(Records for this task begins)
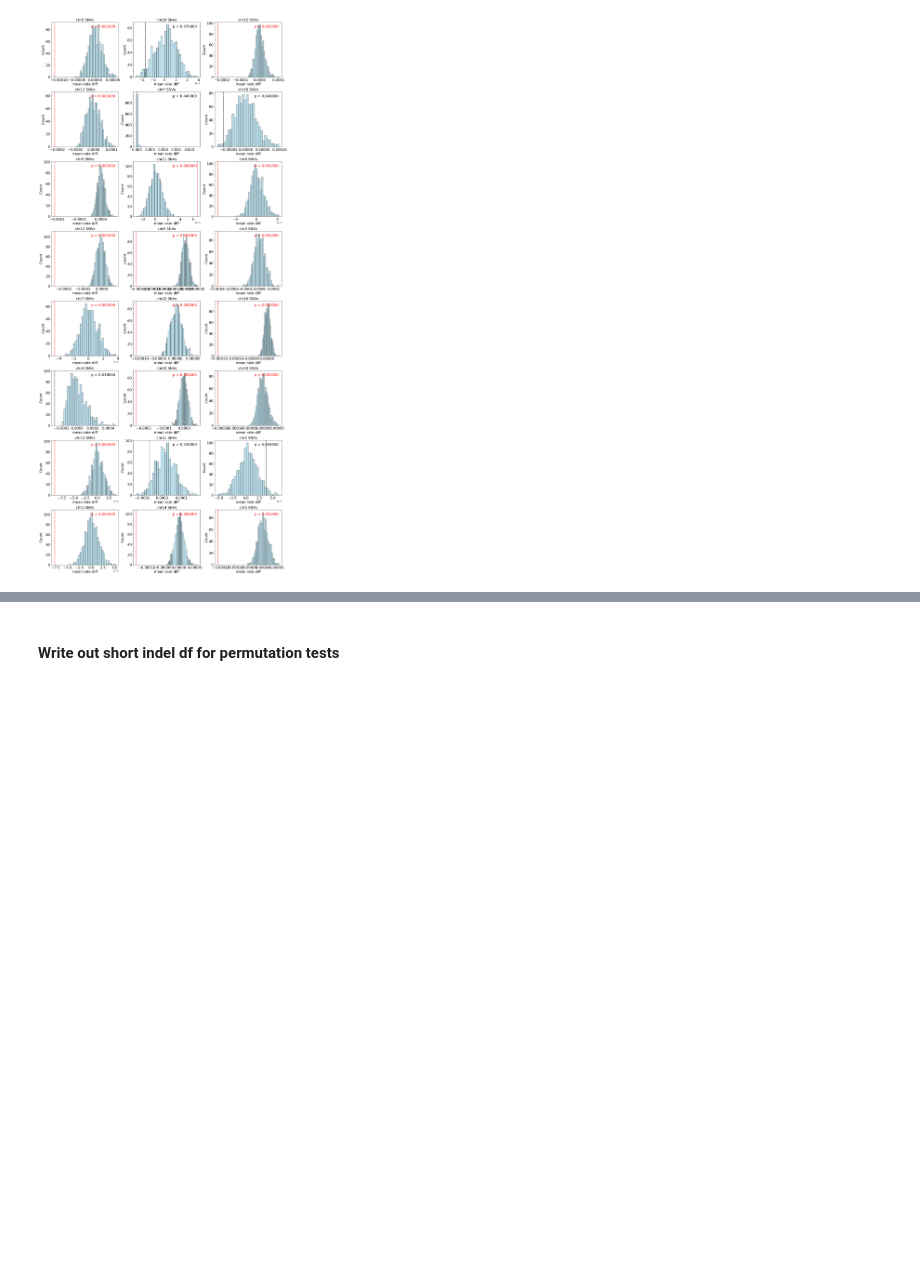
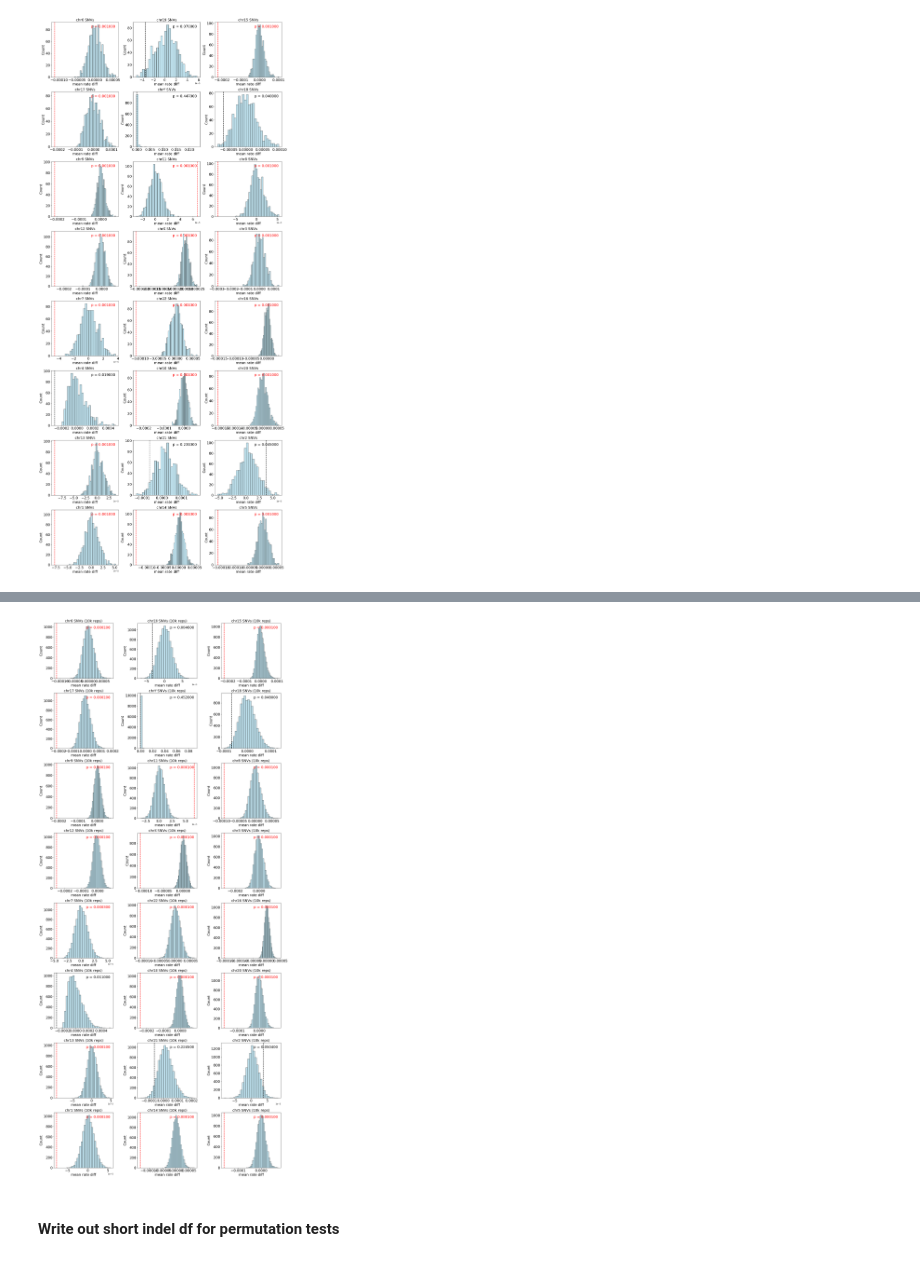
Before and after one commit to miramastoras/centrolign_analysis, a Jupyter notebook: analysis_notes/release2_QC_v2/notebooks/local_identity_permutation.ipynb, the cells around one changed output, grey strips where cells are left out. Drawn from its saved outputs; the diff is of its cells as text; code cells hidden in the pictures; blank space fills up the shorter version.

Commit message:
update permutation test notes

```diff
--- a/analysis_notes/release2_QC_v2/notebooks/local_identity_permutation.ipynb
+++ b/analysis_notes/release2_QC_v2/notebooks/local_identity_permutation.ipynb
@@ -1198,3 +1198,93 @@ plt.show()
+# %%
+null_per_chr_SNVs_10k="/private/groups/patenlab/mira/centrolign/analysis/local_identity/permutation/per_chrom_results_10k_reps/local_id_null_distribution_per_chr.csv"
+test_stat_per_chr_SNVs="/private/groups/patenlab/mira/centrolign/analysis/local_identity/permutation/per_chrom_results_10k_reps/local_id_per_chrom_results.csv"
+# %%
+import matplotlib.pyplot as plt
+import numpy as np
+import pandas as pd
+
+# Read 10k rep results
+null_10k_df = pd.read_csv(null_per_chr_SNVs_10k)
+test_stat_10k_df = pd.read_csv(test_stat_per_chr_SNVs)
+
+# Get chromosomes and layout
+chromosomes = test_stat_10k_df['chr'].tolist()
+n_chroms = len(chromosomes)
+cols = 3
+rows = int(np.ceil(n_chroms / cols))
+
+fig, axes = plt.subplots(rows, cols, figsize=(cols*6, rows*5), squeeze=False)
+
+for idx, chrom in enumerate(chromosomes):
+    row_idx = idx // cols
+    col_idx = idx % cols
+    ax = axes[row_idx, col_idx]
+
+    # Null distribution and test stat
+    null_vals = null_10k_df[chrom].values
+    test_stat = test_stat_10k_df.loc[
+        test_stat_10k_df['chr'] == chrom, 'test_stat'
+    ].values[0]
+    p_val = test_stat_10k_df.loc[
+        test_stat_10k_df['chr'] == chrom, 'p_value'
+    ].values[0]
+
+    # Plot null histogram
+    ax.hist(
+        null_vals,
+        bins=30,
+        color='lightblue',
+        edgecolor='black',
+        alpha=0.8
+    )
+
+    # Color based on significance
+    if p_val < 0.01:
+        line_color = 'red'
+        p_text_color = 'red'
+    else:
+        line_color = 'black'
+        p_text_color = 'black'
+
+    # Format p-value text
+    if p_val < 1e-5:
+        p_text = f"p = {p_val:.2e}"
+    else:
+        p_text = f"p = {p_val:.6f}"
+
+    # Plot observed test statistic
+    ax.axvline(test_stat, color=line_color, linestyle='--', linewidth=2)
+
+    # Add p-value text
+    ax.text(
+        0.95, 0.95,
+        p_text,
+        transform=ax.transAxes,
+        fontsize=18,
+        color=p_text_color,
+        ha='right',
+        va='top'
+    )
+
+    ax.set_title(f"{chrom} SNVs (10k reps)", fontsize=18)
+    ax.set_xlabel("mean rate diff", fontsize=18)
+    ax.set_ylabel("Count", fontsize=18)
+
+    ax.tick_params(axis='x', labelsize=18)
+    ax.tick_params(axis='y', labelsize=18)
+
+    ax.grid(False)
+
+# Hide empty subplots
+for idx in range(n_chroms, rows * cols):
+    row_idx = idx // cols
+    col_idx = idx % cols
+    axes[row_idx, col_idx].axis('off')
+
+plt.tight_layout()
+plt.show()
+# %% [output]
+[figure, added]
 # %% [markdown]
 #### Write out short indel df for permutation tests
 # %%
```
Also changed, not shown: parts of 7 cells of this notebook, 19 other files.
(Records for this task ends)
→ **Problem**
Copy each line above containing the string "fontsize".

→ **Reply to the exercise**
+        fontsize=18,
+    ax.set_title(f"{chrom} SNVs (10k reps)", fontsize=18)
+    ax.set_xlabel("mean rate diff", fontsize=18)
+    ax.set_ylabel("Count", fontsize=18)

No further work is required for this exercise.